These issues can get quite technical, so it might be prudent for you to take professional advice if it appears central to the fortunes of your project.
Where consent has been refused due to design concerns, the prospects for overcoming that refusal can improve with the passage of time. This could be due to policy alterations, but also staff changes – one planning officer’s subjective opinion can differ from another’s.
This can apply particularly to issues around listed buildings and those in conservation areas, where different officers can have very different but equally strongly held opinions about plans.
Where design has been central to a refusal of permission, again, look closely at the officer’s report to find out specifically what caused the refusal.
Some applicants have very specific requirements and are not willing to negotiate to achieve a mutually acceptable solution. Plans might have been turned down where just a few stylistic tweaks could have rendered it acceptable.
In addition to design, there is a host of practical issues that can thwart getting approval, from a dangerous access through to flood risk, protected trees or species on the site, archaeological remains, inadequate drainage, the list goes on.
Occasionally, for example where flood mitigation measures are introduced, these problems can alleviate further down the line. That’s also the case with highway safety issues, where updated guidance in the National Planning Policy Framework create a less demanding safety regime than was the case a decade or so ago

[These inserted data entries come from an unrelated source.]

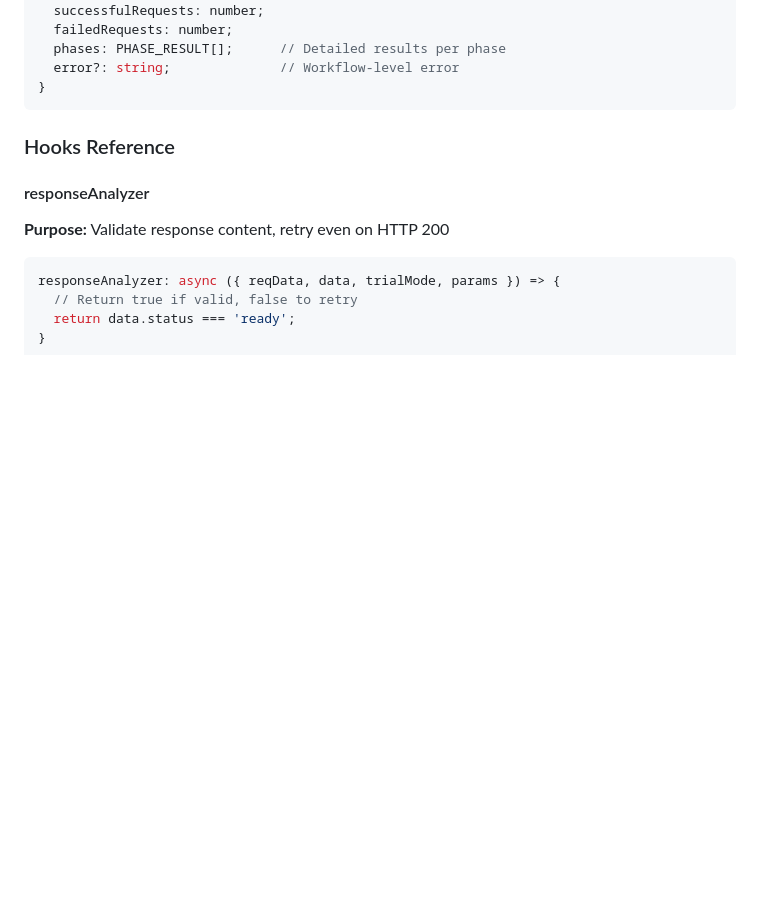
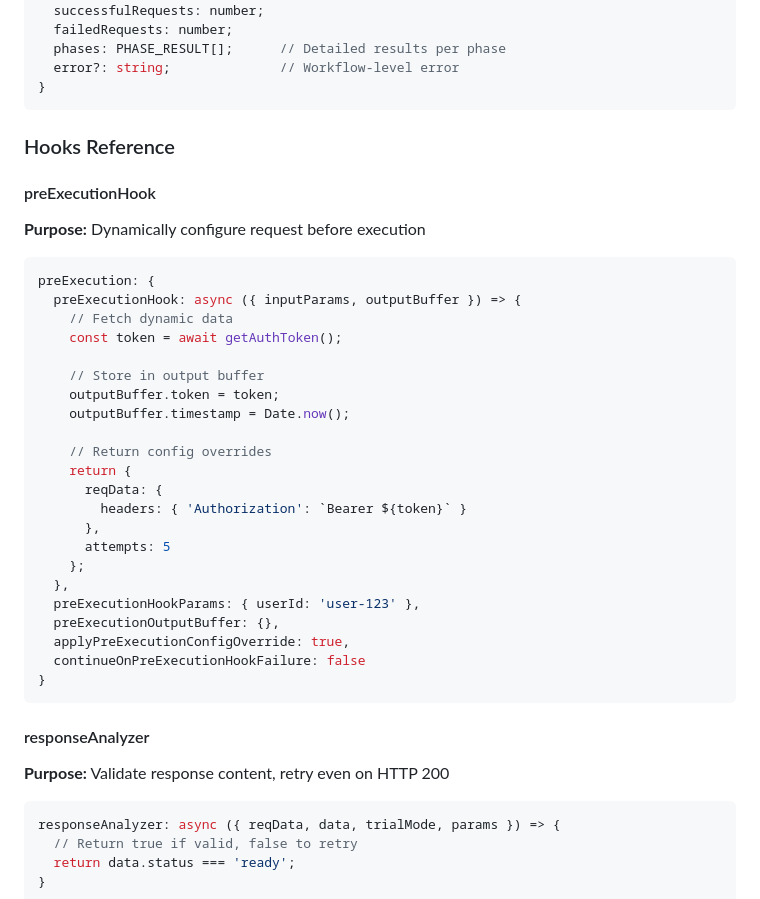
Before and after one commit to Emmvish/stable-infra, a Markdown page: README.md, the part around one of its changes. GitHub-like rendering; blank space fills up the shorter version.

````diff
--- a/README.md
+++ b/README.md
@@ -1531,6 +1594,35 @@ interface STABLE_WORKFLOW_RESULT {
 
 ### Hooks Reference
 
+#### preExecutionHook
+
+**Purpose:** Dynamically configure request before execution
+
+```typescript
+preExecution: {
+  preExecutionHook: async ({ inputParams, outputBuffer }) => {
+    // Fetch dynamic data
+    const token = await getAuthToken();
+
+    // Store in output buffer
+    outputBuffer.token = token;
+    outputBuffer.timestamp = Date.now();
+
+    // Return config overrides
+    return {
+      reqData: {
+        headers: { 'Authorization': `Bearer ${token}` }
+      },
+      attempts: 5
+    };
+  },
+  preExecutionHookParams: { userId: 'user-123' },
+  preExecutionOutputBuffer: {},
+  applyPreExecutionConfigOverride: true,
+  continueOnPreExecutionHookFailure: false
+}
+```
+
 #### responseAnalyzer
 
 **Purpose:** Validate response content, retry even on HTTP 200
````
Also changed, not shown: other parts of README.md (+63 -0 lines).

In many cases you will need to look for a way around the problem that was not considered before.
Local politics can also play a major role in planning decisions, too. This is especially evident where applications are recommended for approval by planning officers but refused by councillors sitting on the planning committee.
Where somebody else has failed to get permission, and perhaps made themselves unpopular in the process, you might be able to bring a more cooperative approach, that brings neighbours on side and with them, local councillors. Also, explaining your motivations and objectives to councillors can be helpful, and may provoke a more flexible approach towards development on your plot.
A chequered history isn’t a problem if, at the end of that saga, planning permission has been granted for something that’s at least close to what you’d like to build. But if the permission isn’t what you’d consider optimal for the site, you’ll have to think seriously about whether this is adequately reflected in the asking price.
It’s essential that you’re realistic about the prospects of getting what you want. Where there’s real doubt, rather than gambling on the outcome, it’s a sensible move to reduce your risk by making an offer that’s subject to you getting the permission you want.
Such contracts need to be carefully drawn up, to ensure they allow for potential time delays, awkward conditions attached to the consent or even an appeal if permission is refused. Make sure your solicitor is familiar with this type of contract, as not all are, and it takes experience to get it right.
If the plot has had severe planning problems in the past, and it looks as though it might take some time to resolve all the issues, an option can be a useful way forward. For a nominal sum, you buy the sole right to purchase the plot for a given period. The option contract specifies what you’ll pay, either as a specific amount or as a percentage of open market value when you exercise your option to buy.
You undertake, within the agreement, to use your best endeavours to gain planning permission. If you ultimately fail to get consent, then you don’t have to exercise your right to buy and can walk away having only incurred the initial legal fees and planning costs – much cheaper than purchasing a plot that can’t be developed.